- To do
Please return all lines in the listing holding the word "begin".
* * * * * * * * *
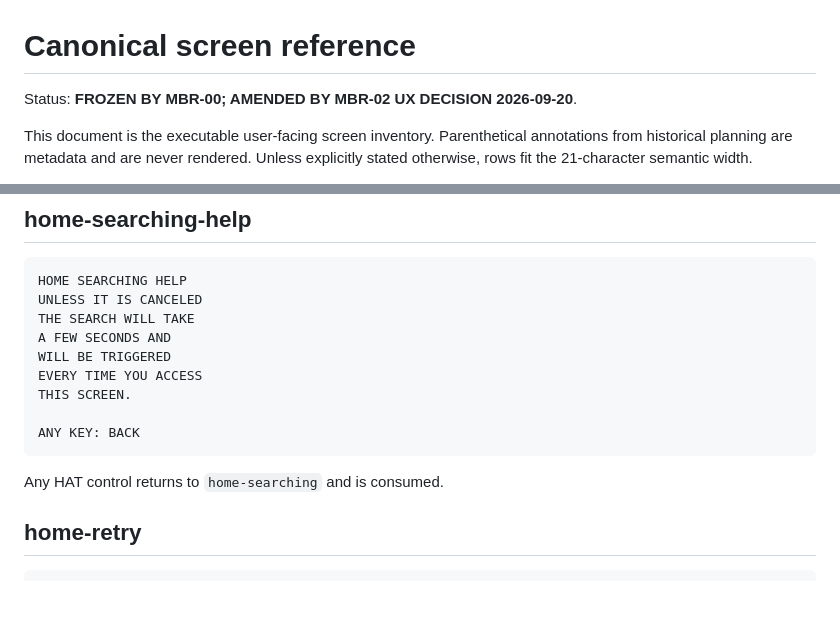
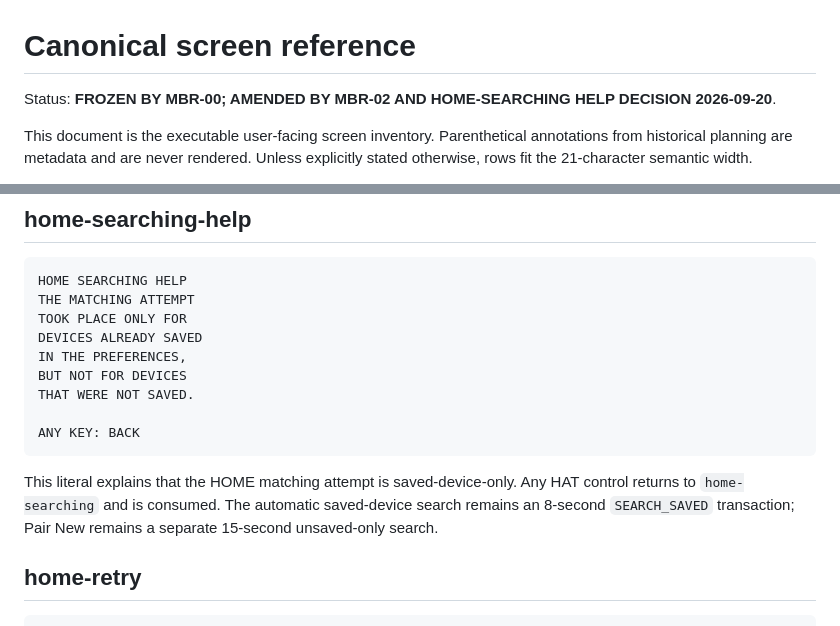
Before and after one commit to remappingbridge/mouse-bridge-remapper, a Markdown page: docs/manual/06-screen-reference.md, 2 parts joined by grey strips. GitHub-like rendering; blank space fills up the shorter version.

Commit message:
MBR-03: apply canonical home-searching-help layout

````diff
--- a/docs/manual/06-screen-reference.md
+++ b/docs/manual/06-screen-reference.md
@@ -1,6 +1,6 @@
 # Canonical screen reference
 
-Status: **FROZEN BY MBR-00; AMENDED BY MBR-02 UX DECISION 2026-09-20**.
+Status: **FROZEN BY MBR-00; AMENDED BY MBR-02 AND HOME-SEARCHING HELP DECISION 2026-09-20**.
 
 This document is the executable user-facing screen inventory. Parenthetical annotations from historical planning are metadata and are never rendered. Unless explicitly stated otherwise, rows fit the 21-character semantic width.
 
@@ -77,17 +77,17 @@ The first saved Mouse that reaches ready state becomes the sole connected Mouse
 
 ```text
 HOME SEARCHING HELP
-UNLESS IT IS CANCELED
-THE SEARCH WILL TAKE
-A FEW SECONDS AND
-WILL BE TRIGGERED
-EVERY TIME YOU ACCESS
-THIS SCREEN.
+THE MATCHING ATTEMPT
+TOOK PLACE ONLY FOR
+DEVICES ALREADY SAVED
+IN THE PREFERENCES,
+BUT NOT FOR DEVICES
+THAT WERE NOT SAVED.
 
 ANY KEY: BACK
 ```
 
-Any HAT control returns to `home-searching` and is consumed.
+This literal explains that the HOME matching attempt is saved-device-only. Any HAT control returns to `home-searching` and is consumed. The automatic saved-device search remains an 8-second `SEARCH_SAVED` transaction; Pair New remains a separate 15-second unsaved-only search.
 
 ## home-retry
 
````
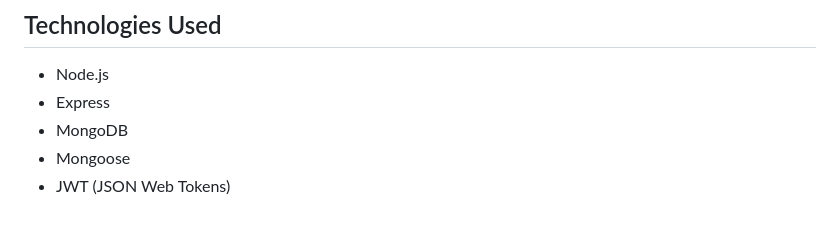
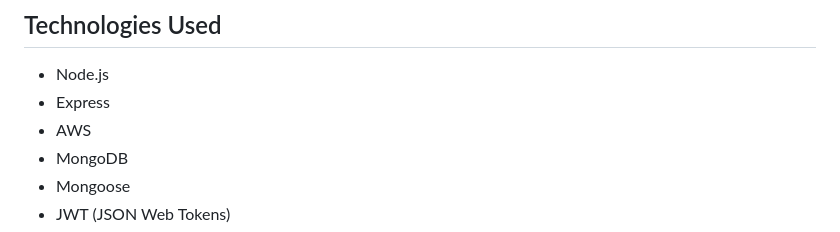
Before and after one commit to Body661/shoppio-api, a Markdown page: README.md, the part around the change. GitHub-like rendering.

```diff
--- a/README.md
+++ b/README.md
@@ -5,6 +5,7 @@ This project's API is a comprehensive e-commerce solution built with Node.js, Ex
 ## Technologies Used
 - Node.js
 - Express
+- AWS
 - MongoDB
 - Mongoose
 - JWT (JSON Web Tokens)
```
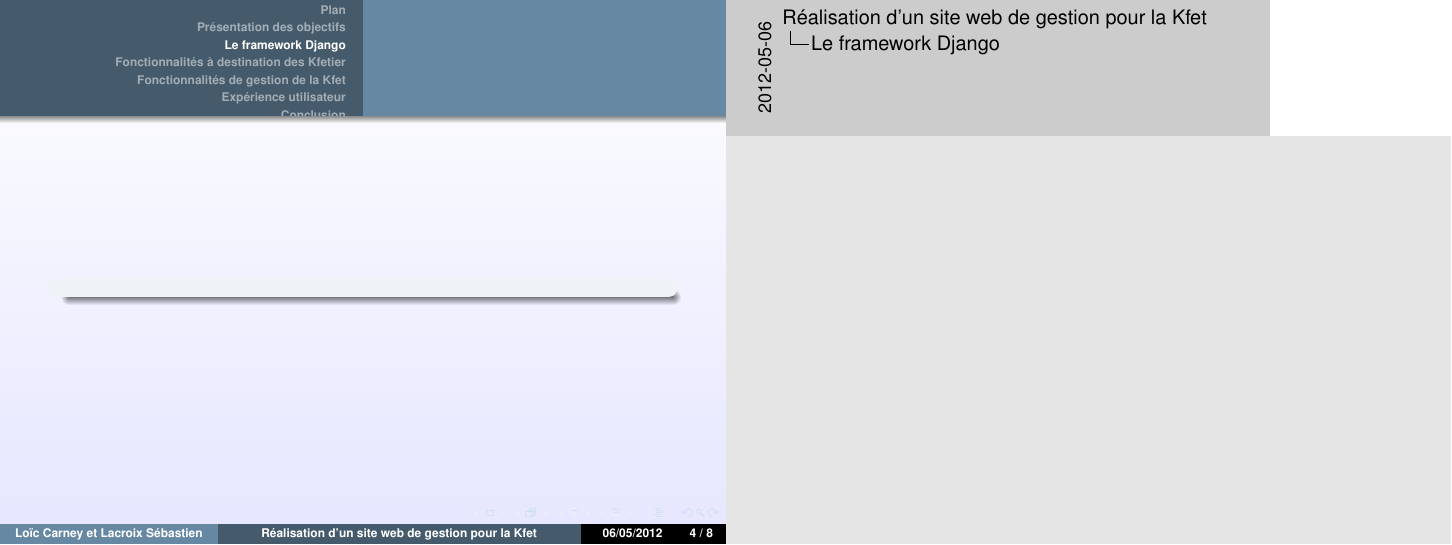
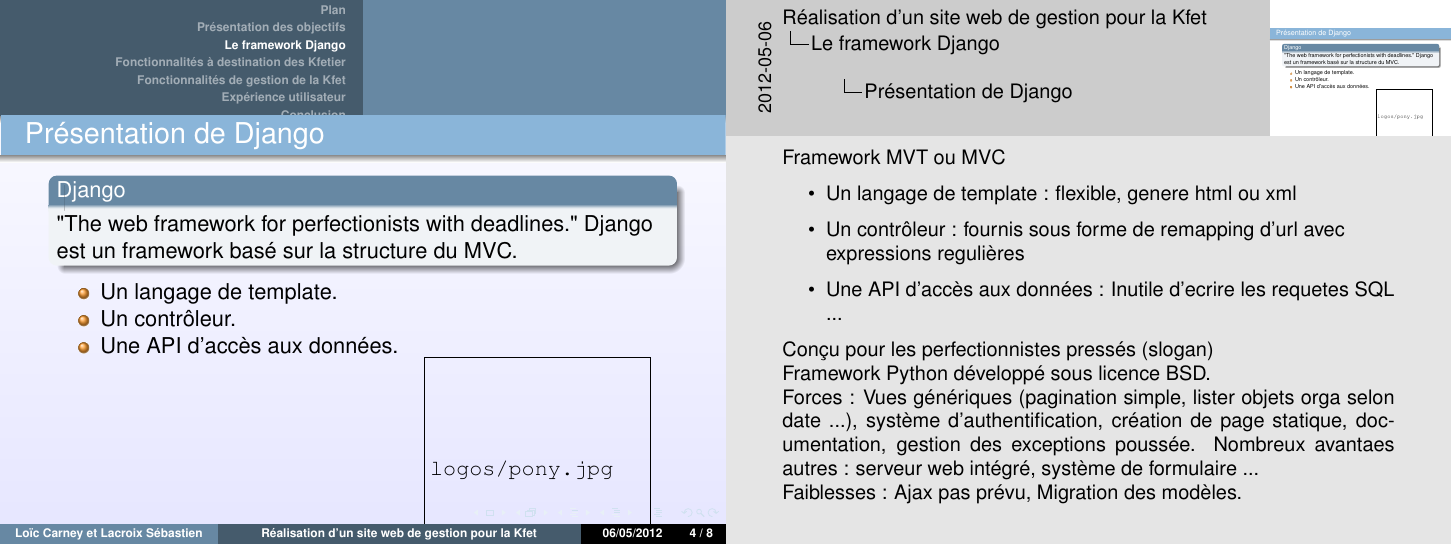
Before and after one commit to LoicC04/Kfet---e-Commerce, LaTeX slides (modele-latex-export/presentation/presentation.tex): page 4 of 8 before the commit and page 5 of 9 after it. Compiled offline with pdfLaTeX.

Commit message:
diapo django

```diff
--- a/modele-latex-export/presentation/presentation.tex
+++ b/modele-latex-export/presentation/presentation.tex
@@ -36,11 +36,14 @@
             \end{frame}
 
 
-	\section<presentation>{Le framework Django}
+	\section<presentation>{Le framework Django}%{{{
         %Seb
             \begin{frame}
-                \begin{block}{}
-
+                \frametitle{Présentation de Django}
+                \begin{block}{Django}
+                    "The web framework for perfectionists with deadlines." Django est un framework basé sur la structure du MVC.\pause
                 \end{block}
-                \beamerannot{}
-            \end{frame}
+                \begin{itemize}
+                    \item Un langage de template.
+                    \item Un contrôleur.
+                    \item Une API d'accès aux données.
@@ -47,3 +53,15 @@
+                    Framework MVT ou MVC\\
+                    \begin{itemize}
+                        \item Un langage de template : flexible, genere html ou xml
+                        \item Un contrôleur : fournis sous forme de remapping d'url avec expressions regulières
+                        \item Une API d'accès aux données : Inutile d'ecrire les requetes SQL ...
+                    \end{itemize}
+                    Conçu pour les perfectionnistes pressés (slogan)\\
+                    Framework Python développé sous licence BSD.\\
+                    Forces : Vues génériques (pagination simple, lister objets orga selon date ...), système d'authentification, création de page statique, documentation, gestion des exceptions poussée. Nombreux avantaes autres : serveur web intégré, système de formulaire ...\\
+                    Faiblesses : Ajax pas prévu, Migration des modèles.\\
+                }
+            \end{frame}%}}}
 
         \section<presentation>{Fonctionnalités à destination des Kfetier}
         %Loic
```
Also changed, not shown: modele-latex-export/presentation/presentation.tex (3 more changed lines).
* * * * * * * * *
- Output below
             \begin{frame}
-                \begin{block}{}
+                \begin{block}{Django}
+                \begin{itemize}
+                    \begin{itemize}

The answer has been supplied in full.